ACTIVITY.
Scan the entries below and count the lines holding the string "днів". Supply only the number.

RECORDS SUPPLIED.
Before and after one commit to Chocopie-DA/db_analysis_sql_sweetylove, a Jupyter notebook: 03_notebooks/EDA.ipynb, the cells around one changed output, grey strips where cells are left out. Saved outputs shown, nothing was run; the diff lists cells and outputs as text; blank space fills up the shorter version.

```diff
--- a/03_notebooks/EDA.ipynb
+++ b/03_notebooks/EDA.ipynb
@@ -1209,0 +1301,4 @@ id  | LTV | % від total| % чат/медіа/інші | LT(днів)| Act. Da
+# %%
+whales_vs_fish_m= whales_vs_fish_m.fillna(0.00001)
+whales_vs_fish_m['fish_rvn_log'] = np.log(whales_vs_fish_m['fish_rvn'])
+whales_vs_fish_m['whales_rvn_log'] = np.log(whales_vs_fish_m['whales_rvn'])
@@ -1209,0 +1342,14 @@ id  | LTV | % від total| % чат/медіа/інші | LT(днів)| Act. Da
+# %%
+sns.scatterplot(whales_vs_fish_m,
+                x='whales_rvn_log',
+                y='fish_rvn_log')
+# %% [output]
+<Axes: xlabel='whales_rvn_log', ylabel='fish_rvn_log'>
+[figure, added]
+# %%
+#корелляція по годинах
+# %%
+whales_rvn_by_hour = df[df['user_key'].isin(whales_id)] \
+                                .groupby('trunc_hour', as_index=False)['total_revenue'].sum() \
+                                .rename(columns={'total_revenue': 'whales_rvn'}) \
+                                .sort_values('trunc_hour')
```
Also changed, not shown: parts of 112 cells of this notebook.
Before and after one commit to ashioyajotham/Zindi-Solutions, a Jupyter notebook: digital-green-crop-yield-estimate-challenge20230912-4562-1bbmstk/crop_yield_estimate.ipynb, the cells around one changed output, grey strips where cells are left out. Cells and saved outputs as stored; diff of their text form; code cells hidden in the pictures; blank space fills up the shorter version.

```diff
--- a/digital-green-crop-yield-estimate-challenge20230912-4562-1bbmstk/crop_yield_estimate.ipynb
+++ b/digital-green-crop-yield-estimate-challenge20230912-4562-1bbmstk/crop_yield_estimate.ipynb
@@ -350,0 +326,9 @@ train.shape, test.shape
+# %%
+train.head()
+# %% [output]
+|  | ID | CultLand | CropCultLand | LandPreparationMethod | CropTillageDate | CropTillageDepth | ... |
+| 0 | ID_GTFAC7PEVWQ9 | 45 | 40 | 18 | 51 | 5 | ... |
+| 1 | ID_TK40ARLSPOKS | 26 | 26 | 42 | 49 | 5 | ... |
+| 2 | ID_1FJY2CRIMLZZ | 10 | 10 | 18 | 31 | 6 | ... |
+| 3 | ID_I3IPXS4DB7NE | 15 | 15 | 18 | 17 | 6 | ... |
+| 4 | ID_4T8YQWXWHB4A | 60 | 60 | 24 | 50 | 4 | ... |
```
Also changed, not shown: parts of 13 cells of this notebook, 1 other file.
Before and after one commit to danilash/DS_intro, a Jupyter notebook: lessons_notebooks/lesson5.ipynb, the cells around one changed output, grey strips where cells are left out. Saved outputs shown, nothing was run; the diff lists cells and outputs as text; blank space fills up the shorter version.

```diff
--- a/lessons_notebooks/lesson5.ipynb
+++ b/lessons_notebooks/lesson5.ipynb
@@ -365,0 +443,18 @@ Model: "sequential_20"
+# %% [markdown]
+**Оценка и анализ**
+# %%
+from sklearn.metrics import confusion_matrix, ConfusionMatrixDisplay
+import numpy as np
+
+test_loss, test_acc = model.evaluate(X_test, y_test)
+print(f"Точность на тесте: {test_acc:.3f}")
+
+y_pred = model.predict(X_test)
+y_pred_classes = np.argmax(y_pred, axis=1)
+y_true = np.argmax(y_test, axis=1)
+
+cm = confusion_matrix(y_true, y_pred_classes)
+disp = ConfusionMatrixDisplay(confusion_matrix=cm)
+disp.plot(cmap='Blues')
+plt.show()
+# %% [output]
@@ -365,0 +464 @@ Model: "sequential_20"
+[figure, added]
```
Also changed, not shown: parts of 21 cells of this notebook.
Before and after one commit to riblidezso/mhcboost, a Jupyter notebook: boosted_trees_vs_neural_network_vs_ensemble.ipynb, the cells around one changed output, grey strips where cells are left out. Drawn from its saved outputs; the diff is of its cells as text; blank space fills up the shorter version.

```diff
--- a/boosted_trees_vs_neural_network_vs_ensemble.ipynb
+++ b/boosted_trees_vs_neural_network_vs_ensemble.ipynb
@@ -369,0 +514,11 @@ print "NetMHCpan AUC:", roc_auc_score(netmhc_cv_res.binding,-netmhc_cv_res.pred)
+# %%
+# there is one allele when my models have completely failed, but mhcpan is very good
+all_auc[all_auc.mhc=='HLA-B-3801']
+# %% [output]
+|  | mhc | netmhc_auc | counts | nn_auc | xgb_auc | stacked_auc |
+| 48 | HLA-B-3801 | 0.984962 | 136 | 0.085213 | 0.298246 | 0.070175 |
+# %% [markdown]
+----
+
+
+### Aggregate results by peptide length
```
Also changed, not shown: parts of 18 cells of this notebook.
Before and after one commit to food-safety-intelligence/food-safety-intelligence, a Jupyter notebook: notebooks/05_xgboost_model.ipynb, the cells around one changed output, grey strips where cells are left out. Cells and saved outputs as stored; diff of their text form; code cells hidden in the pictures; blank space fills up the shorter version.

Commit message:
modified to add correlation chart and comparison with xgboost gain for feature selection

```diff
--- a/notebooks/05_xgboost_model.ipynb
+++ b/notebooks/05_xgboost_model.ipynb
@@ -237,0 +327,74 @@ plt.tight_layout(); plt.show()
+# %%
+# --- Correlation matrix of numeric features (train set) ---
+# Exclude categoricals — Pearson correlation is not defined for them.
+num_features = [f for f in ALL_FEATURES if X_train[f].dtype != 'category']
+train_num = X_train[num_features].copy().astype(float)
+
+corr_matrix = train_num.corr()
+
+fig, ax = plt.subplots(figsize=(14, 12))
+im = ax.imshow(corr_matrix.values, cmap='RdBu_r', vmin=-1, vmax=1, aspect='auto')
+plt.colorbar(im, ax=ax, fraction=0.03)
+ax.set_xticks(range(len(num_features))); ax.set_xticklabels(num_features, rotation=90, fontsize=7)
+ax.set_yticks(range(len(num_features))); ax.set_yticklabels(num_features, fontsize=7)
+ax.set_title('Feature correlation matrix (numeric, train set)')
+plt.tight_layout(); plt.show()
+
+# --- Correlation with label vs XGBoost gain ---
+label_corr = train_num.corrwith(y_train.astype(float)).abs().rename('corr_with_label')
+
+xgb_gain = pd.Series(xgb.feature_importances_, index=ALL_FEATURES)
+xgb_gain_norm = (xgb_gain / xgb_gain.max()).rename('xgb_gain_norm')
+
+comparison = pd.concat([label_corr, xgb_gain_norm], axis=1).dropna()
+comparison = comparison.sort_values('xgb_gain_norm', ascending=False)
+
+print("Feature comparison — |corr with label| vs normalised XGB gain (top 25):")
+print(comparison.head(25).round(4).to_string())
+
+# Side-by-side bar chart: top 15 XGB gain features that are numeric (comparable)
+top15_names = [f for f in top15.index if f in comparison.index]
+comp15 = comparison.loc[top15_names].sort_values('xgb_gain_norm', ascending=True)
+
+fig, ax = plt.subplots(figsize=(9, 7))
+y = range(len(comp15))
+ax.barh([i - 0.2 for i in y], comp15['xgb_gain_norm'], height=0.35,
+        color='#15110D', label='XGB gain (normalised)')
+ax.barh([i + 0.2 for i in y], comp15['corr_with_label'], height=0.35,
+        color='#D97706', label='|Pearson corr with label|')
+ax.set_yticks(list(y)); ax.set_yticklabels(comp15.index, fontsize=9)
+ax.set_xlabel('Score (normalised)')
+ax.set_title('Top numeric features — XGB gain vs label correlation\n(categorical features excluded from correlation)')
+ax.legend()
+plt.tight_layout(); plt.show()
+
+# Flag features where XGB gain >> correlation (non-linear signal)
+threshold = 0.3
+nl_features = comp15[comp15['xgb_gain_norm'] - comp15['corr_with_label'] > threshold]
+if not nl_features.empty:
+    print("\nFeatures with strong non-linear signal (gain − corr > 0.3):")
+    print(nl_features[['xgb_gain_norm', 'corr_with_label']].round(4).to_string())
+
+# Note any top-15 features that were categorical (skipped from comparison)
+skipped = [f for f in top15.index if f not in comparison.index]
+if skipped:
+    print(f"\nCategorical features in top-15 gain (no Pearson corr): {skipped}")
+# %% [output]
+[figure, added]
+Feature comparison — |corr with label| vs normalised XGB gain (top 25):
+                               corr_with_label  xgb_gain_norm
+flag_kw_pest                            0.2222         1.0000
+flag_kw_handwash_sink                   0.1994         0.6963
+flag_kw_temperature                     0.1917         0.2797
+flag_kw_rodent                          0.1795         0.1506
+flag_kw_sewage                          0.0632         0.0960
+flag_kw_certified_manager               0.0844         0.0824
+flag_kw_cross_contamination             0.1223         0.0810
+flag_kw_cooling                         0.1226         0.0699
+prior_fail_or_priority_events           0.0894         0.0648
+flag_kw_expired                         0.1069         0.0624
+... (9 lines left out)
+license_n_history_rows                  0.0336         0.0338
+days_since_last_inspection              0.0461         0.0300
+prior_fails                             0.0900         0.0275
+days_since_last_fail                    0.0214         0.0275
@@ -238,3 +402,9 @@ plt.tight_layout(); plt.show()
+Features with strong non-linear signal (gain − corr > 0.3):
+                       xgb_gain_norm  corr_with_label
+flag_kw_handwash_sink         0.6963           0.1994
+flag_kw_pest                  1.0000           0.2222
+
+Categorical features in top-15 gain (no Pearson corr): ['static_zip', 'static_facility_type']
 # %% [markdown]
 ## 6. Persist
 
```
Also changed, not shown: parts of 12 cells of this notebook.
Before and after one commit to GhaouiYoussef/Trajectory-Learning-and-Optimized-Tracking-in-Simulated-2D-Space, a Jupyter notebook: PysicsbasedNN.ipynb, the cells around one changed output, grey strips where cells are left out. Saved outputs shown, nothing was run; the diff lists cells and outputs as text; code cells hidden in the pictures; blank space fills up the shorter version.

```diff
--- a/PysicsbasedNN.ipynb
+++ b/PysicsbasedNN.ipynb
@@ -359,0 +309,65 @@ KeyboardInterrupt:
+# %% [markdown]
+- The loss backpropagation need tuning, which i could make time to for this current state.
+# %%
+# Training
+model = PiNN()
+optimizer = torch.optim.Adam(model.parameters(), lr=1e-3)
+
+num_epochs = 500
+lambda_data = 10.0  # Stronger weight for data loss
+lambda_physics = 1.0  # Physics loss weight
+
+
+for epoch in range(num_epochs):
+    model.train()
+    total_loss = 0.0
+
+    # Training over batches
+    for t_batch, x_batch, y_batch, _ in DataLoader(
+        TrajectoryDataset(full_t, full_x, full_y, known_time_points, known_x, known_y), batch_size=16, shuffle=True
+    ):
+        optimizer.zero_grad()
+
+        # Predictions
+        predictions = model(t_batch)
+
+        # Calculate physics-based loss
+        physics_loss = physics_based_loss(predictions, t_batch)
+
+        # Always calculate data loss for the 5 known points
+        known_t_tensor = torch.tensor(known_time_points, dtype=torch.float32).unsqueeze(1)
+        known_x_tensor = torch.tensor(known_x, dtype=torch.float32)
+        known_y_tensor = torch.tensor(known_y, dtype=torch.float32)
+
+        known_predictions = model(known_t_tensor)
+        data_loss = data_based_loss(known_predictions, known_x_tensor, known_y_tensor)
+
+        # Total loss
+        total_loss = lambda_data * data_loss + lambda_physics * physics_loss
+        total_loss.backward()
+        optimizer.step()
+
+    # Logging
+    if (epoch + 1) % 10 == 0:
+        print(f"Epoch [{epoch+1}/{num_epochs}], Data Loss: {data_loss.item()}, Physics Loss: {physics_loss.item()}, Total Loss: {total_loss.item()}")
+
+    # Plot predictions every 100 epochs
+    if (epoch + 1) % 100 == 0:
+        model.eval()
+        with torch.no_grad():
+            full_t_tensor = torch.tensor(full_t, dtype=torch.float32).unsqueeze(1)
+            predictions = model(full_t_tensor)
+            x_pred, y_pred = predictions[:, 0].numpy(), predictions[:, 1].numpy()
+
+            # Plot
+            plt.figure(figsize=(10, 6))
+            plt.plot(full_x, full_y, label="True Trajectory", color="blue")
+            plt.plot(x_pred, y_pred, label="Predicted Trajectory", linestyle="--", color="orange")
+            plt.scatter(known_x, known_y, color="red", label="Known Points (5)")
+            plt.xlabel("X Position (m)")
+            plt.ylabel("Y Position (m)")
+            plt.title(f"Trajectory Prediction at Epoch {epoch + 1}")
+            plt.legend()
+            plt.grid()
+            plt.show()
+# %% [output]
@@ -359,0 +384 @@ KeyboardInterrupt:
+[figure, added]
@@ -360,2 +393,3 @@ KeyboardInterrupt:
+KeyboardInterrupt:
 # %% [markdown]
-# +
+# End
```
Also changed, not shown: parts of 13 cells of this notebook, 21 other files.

TASK OUTPUT.
2